Carbs and Keto: Everything You Need To Know About Carbs on a Ketogenic Diet


People must have a controlled intake of carbohydrates daily when on a low-ketogenic diet. The daily intake is, however, not the only aspect you need to focus on.

Does Your Body Need Carbs?

People have a wrong belief that their brain and body need carbs. That is not the case because if you reduce the intake of carbohydrates, your brain uses its mechanisms to use ketones instead of using glucose. Ketones are better than glucose, even for highly active individuals. It takes one 3-4 weeks to adapt to a keto diet.

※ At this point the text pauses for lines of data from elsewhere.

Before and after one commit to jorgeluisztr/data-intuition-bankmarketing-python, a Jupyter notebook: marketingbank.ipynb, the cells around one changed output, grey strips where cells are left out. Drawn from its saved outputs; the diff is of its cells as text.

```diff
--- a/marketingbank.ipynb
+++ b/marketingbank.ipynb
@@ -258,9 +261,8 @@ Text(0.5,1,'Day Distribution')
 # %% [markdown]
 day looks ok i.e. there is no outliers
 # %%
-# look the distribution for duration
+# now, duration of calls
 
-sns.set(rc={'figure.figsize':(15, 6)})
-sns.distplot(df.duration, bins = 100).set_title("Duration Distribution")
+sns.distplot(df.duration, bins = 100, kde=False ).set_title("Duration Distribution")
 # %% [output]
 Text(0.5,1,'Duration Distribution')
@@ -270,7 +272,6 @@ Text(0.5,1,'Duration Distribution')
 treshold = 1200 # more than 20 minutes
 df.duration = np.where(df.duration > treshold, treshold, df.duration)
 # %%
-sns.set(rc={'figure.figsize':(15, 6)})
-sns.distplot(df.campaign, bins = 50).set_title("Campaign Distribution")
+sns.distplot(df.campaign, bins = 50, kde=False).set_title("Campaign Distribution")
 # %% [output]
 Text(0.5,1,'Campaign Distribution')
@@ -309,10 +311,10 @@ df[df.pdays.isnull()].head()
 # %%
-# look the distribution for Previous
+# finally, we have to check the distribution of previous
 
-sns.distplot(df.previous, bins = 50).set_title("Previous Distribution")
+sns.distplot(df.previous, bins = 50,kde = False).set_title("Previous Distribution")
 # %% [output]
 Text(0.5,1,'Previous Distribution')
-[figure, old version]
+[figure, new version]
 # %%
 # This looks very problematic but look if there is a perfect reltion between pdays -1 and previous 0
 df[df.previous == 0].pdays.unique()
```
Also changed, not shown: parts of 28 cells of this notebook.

Meanwhile, your body can generate its own glucose through gluconeogenesis.

Protein can generate approximately 200 grams of glucose daily to be used by kidneys, red blood cells, and the brain as they can’t use ketones. The low carb diet is not for everyone. Just adjust to carb levels that suite your body needs.

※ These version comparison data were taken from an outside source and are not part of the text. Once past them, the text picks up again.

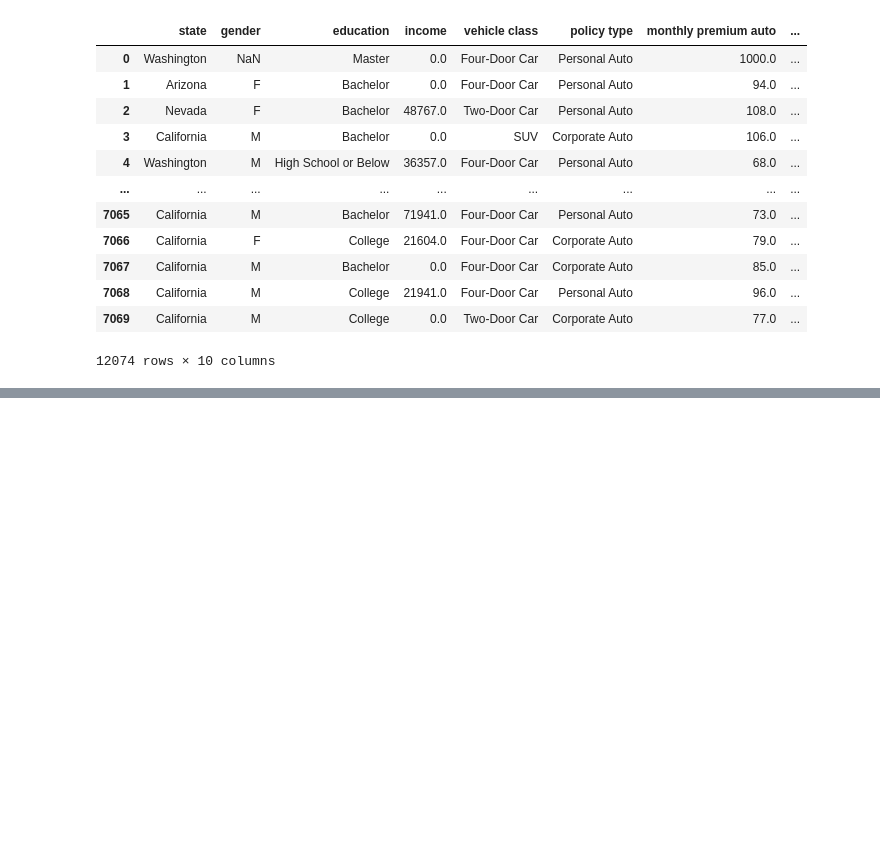
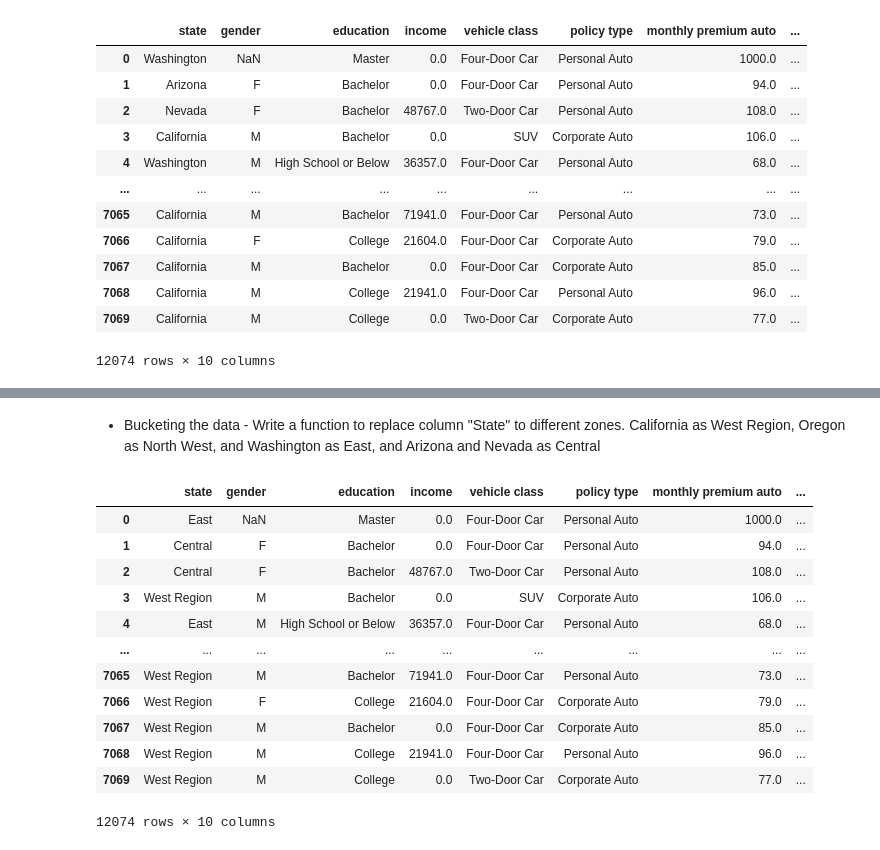
Before and after one commit to ZZN0412/Case_Studies, a Jupyter notebook: Customer_Case_Study.ipynb, the cells around one changed output, grey strips where cells are left out. Drawn from its saved outputs; the diff is of its cells as text; code cells hidden in the pictures; blank space fills up the shorter version.

```diff
--- a/Customer_Case_Study.ipynb
+++ b/Customer_Case_Study.ipynb
@@ -371,0 +378,20 @@ complete_file_df
+# %% [markdown]
+- Bucketing the data - Write a function to replace column "State" to different zones. California as West Region, Oregon as North West, and Washington as East, and Arizona and Nevada as Central
+# %%
+complete_file_df['state'].replace({'California': 'West Region', 'Oregon': 'North West', 'Washington' : 'East', 'Arizona' : 'Central', 'Nevada' : 'Central'}, inplace=True)
+# %%
+complete_file_df
+# %% [output]
+|  | state | gender | education | income | vehicle class | policy type | monthly premium auto | ... |
+| 0 | East | NaN | Master | 0.0 | Four-Door Car | Personal Auto | 1000.0 | ... |
+| 1 | Central | F | Bachelor | 0.0 | Four-Door Car | Personal Auto | 94.0 | ... |
+| 2 | Central | F | Bachelor | 48767.0 | Two-Door Car | Personal Auto | 108.0 | ... |
+| 3 | West Region | M | Bachelor | 0.0 | SUV | Corporate Auto | 106.0 | ... |
+| 4 | East | M | High School or Below | 36357.0 | Four-Door Car | Personal Auto | 68.0 | ... |
+| ... | ... | ... | ... | ... | ... | ... | ... | ... |
+| 7065 | West Region | M | Bachelor | 71941.0 | Four-Door Car | Personal Auto | 73.0 | ... |
+| 7066 | West Region | F | College | 21604.0 | Four-Door Car | Corporate Auto | 79.0 | ... |
+| 7067 | West Region | M | Bachelor | 0.0 | Four-Door Car | Corporate Auto | 85.0 | ... |
+| 7068 | West Region | M | College | 21941.0 | Four-Door Car | Personal Auto | 96.0 | ... |
+| 7069 | West Region | M | College | 0.0 | Two-Door Car | Corporate Auto | 77.0 | ... |
+12074 rows × 10 columns
```
Also changed, not shown: parts of 11 cells of this notebook.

Types of Carbs in Ketogenic Diets

People must avoid sugary foods. The best measure of distinguishing good and bad carbohydrates is by determining the Glycemic Load (GL). It measures the amount of insulin released by the body for some food quantity. Ensure that you get your carbs from non-starchy vegetables e.g., leafy greens and nuts. People on Targeted Ketogenic Diet can eat foods with high GL. 

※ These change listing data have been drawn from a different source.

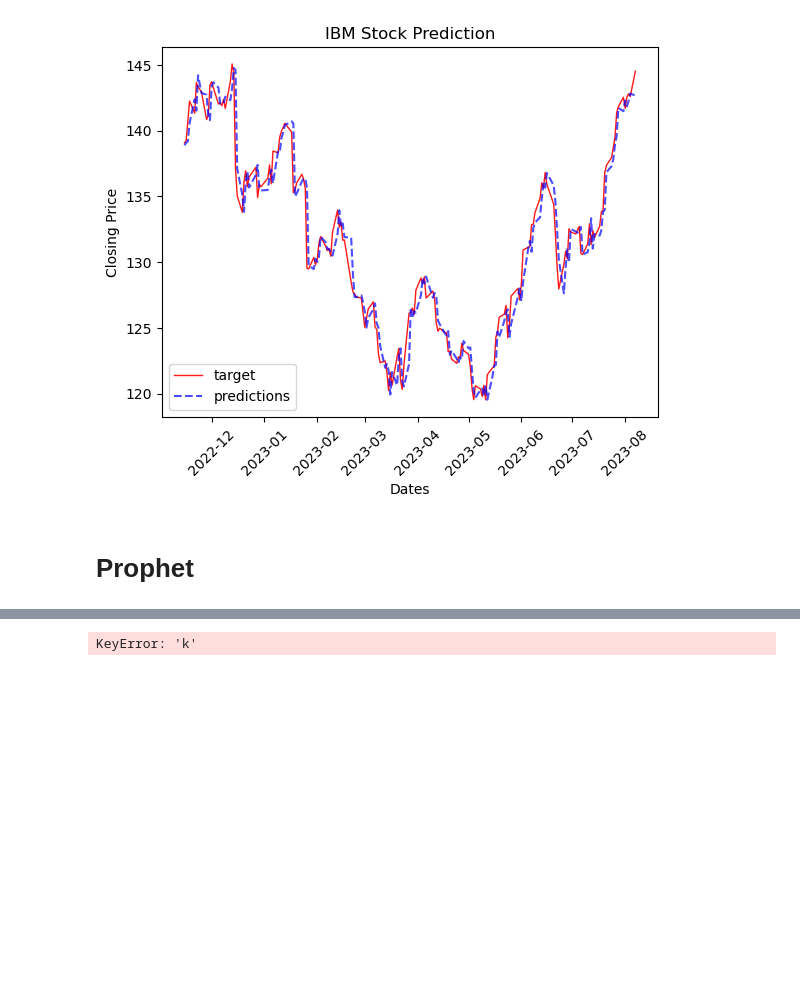
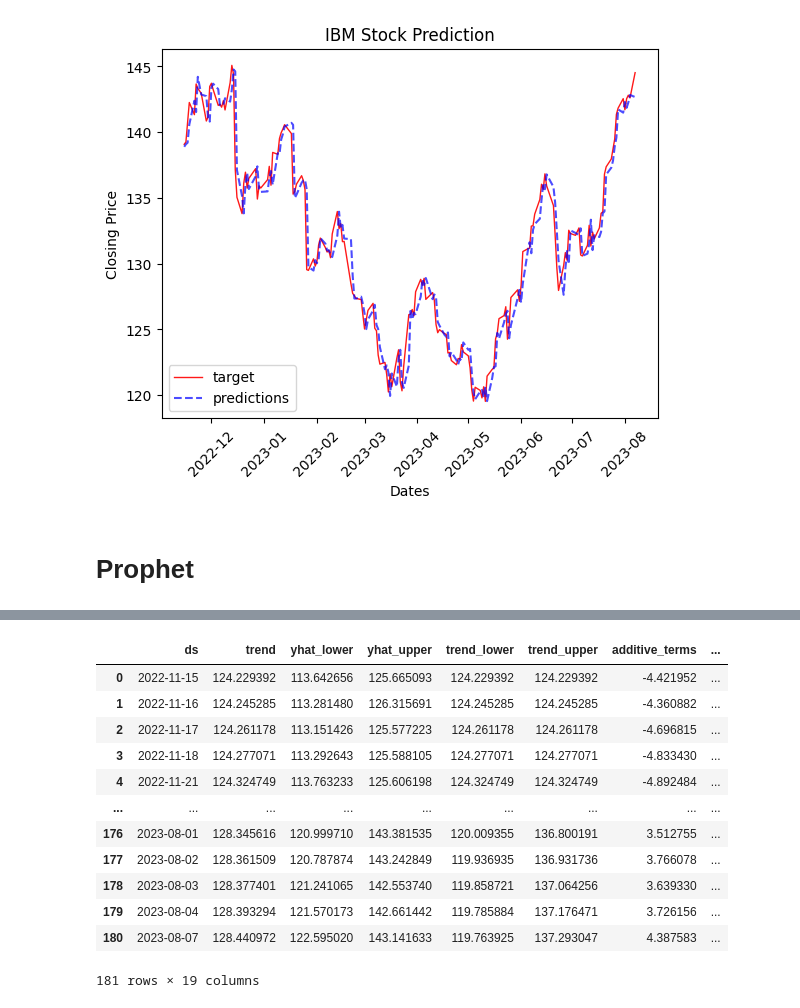
Before and after one commit to trtrgfh/y36LwAR7LjNiYTfP, a Jupyter notebook: Untitled.ipynb, the cells around one changed output, grey strips where cells are left out. Saved outputs shown, nothing was run; the diff lists cells and outputs as text; code cells hidden in the pictures; blank space fills up the shorter version.

```diff
--- a/Untitled.ipynb
+++ b/Untitled.ipynb
@@ -652,6 +504,23 @@ dyld[88967]: Library not loaded: @rpath/libtbb.dylib
 # %%
-future = model.make_future_dataframe(periods=365)  # Forecasting 365 days ahead
-forecast = model.predict(future)
+# future = model.make_future_dataframe(periods=len(test))
+train_future = prop_train[['ds']]
+test_future = prop_test[['ds']]
+# future = pd.DataFrame(df.index.values, columns=["ds"])
+train_forecast = model.predict(train_future)
+test_forecast = model.predict(test_future)
+test_forecast
 # %% [output]
+|  | ds | trend | yhat_lower | yhat_upper | trend_lower | trend_upper | additive_terms | ... |
+| 0 | 2022-11-15 | 124.229392 | 113.642656 | 125.665093 | 124.229392 | 124.229392 | -4.421952 | ... |
+| 1 | 2022-11-16 | 124.245285 | 113.281480 | 126.315691 | 124.245285 | 124.245285 | -4.360882 | ... |
+| 2 | 2022-11-17 | 124.261178 | 113.151426 | 125.577223 | 124.261178 | 124.261178 | -4.696815 | ... |
+| 3 | 2022-11-18 | 124.277071 | 113.292643 | 125.588105 | 124.277071 | 124.277071 | -4.833430 | ... |
+| 4 | 2022-11-21 | 124.324749 | 113.763233 | 125.606198 | 124.324749 | 124.324749 | -4.892484 | ... |
+| ... | ... | ... | ... | ... | ... | ... | ... | ... |
+| 176 | 2023-08-01 | 128.345616 | 120.999710 | 143.381535 | 120.009355 | 136.800191 | 3.512755 | ... |
+| 177 | 2023-08-02 | 128.361509 | 120.787874 | 143.242849 | 119.936935 | 136.931736 | 3.766078 | ... |
+| 178 | 2023-08-03 | 128.377401 | 121.241065 | 142.553740 | 119.858721 | 137.064256 | 3.639330 | ... |
+| 179 | 2023-08-04 | 128.393294 | 121.570173 | 142.661442 | 119.785884 | 137.176471 | 3.726156 | ... |
+| 180 | 2023-08-07 | 128.440972 | 122.595020 | 143.141633 | 119.763925 | 137.293047 | 4.387583 | ... |
-KeyError: 'k'
+181 rows × 19 columns
 # %%
```
Also changed, not shown: parts of 22 cells of this notebook.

If you go for a workout, consider taking 20-25 grams of carbohydrates to enhance your performance. People use different forms of carbs before a workout. The most recommended types of carbohydrates to use before a workout are: bagels, Sweet Tarts, glucose polymers, and food bars to enhance their performance.

Total Carbs vs. Net Carbs

The body does not have enzymes to digest all the fiber to derive calories form it. The effects of fiber on blood sugar and ketosis are not significant. Net carbs represent the derived carbohydrates values without including fiber. You can consist of net carbs in your diet as they reduce the impact of high-fiber foods like nuts. The misconception that fiber does not negate carbs is wrong. Fiber is not counted.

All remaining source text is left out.